During the Second World War Chapman represented the YWCA as a member and medical adviser of the Polish Children's Hospitality Committee. She studied Polish, hoping to visit Poland after the war, and also assisted many of the German refugees immigrating to New Zealand. On 16 August 1944 a historic meeting took place in Chapman's sitting room. Representatives of 12 churches and welfare organisations were concerned at the difficulty of giving aid to the millions of war sufferers: the homeless, the starving, and the desperately ill. That evening, the New Zealand Council of Organisations for Relief Service Overseas (CORSO) was born. The United Nations was founded in 1945, and CORSO agreed to combine with its Relief and Rehabilitation Administration (UNRRA) to send a medical team, led by Chapman, to Greece. Here privation, inadequate resources, difficult transport and lack of hospitals made the work gruelling, especially in remote mountain areas. She travelled extensively, instituting blood transfusions and a mobile laboratory, inspecting equipment and supervising a training school in Salonika. When UNRRA decided to leave Greece in 1946, the CORSO team, left without funding, recommended repatriation. Chapman, now unable to visit Poland as intended, spent the rest of her days in England.

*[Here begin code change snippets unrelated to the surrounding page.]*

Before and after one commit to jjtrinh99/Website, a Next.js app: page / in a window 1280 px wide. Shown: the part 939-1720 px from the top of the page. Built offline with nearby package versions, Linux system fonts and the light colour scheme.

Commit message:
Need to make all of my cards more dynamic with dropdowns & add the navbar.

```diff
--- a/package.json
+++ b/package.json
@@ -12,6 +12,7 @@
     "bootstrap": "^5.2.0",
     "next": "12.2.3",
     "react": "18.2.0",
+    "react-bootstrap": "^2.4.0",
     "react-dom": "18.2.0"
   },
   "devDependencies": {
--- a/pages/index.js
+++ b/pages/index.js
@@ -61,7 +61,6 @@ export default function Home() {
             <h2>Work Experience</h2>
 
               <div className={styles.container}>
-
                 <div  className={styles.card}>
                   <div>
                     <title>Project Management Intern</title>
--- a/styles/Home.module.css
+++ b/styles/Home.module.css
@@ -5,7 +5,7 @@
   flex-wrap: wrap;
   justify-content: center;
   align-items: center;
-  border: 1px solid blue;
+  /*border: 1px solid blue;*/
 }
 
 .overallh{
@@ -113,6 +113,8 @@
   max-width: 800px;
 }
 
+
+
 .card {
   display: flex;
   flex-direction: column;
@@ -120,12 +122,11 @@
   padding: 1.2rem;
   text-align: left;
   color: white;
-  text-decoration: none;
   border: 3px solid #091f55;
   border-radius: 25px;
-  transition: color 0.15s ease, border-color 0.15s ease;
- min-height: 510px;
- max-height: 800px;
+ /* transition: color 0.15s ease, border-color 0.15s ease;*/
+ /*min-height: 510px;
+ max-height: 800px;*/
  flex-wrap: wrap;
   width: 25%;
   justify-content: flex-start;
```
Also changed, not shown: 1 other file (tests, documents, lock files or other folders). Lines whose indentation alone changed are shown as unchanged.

She worked for some years in Dulwich hospital, first as anaesthetist and then as obstetrical officer. During this time she became interested in the newly formed College of General Practitioners, whose object was to raise the status and standards of the family doctor. She became the honorary assistant secretary and later the registrar. At first medical supervisor for a home for the elderly at Bexhill-on-Sea, she later retired there herself. She never married.
In spite of her high public profile and ability to direct, inspire, and lead, Sylvia Chapman was a quiet, almost shy person. She had a capacity for deep friendships, and maintained her strong spiritual faith, a public conscience, compassion and a determination to alleviate pain and suffering. She died at Bexhill-on-Sea on 1 September 1995 at the age of 98.